**WORK INSTRUCTION:**
Once you have read the data below, print all of it exactly.

**DATA TO USE:**
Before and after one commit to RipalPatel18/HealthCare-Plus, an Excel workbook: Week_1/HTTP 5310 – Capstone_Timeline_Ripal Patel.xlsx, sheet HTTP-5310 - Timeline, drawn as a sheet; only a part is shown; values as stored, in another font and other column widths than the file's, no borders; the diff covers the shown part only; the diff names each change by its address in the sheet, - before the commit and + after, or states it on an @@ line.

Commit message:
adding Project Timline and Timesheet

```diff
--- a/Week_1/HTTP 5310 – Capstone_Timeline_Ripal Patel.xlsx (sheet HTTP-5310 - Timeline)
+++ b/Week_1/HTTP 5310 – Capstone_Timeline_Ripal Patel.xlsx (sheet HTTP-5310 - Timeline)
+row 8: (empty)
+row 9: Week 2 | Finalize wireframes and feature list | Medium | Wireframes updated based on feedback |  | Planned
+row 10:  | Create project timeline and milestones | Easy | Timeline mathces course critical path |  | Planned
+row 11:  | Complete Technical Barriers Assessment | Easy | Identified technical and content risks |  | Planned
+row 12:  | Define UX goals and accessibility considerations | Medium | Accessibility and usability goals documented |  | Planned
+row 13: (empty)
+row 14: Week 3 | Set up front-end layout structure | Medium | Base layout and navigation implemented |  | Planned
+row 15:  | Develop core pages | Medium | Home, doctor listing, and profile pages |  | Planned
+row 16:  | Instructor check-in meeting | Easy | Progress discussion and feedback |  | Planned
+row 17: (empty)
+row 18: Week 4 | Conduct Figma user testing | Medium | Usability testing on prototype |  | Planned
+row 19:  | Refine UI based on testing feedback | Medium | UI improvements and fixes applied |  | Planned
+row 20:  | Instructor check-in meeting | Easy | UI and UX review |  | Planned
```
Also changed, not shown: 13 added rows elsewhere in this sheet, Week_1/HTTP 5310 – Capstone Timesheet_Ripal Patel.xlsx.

**SOLUTION:**
Before and after one commit to RipalPatel18/HealthCare-Plus, an Excel workbook: Week_1/HTTP 5310 – Capstone_Timeline_Ripal Patel.xlsx, sheet HTTP-5310 - Timeline, drawn as a sheet; only a part is shown; values as stored, in another font and other column widths than the file's, no borders; the diff covers the shown part only; the diff names each change by its address in the sheet, - before the commit and + after, or states it on an @@ line.

Commit message:
adding Project Timline and Timesheet

```diff
--- a/Week_1/HTTP 5310 – Capstone_Timeline_Ripal Patel.xlsx (sheet HTTP-5310 - Timeline)
+++ b/Week_1/HTTP 5310 – Capstone_Timeline_Ripal Patel.xlsx (sheet HTTP-5310 - Timeline)
+row 8: (empty)
+row 9: Week 2 | Finalize wireframes and feature list | Medium | Wireframes updated based on feedback |  | Planned
+row 10:  | Create project timeline and milestones | Easy | Timeline mathces course critical path |  | Planned
+row 11:  | Complete Technical Barriers Assessment | Easy | Identified technical and content risks |  | Planned
+row 12:  | Define UX goals and accessibility considerations | Medium | Accessibility and usability goals documented |  | Planned
+row 13: (empty)
+row 14: Week 3 | Set up front-end layout structure | Medium | Base layout and navigation implemented |  | Planned
+row 15:  | Develop core pages | Medium | Home, doctor listing, and profile pages |  | Planned
+row 16:  | Instructor check-in meeting | Easy | Progress discussion and feedback |  | Planned
+row 17: (empty)
+row 18: Week 4 | Conduct Figma user testing | Medium | Usability testing on prototype |  | Planned
+row 19:  | Refine UI based on testing feedback | Medium | UI improvements and fixes applied |  | Planned
+row 20:  | Instructor check-in meeting | Easy | UI and UX review |  | Planned
```
Also changed, not shown: 13 added rows elsewhere in this sheet, Week_1/HTTP 5310 – Capstone Timesheet_Ripal Patel.xlsx.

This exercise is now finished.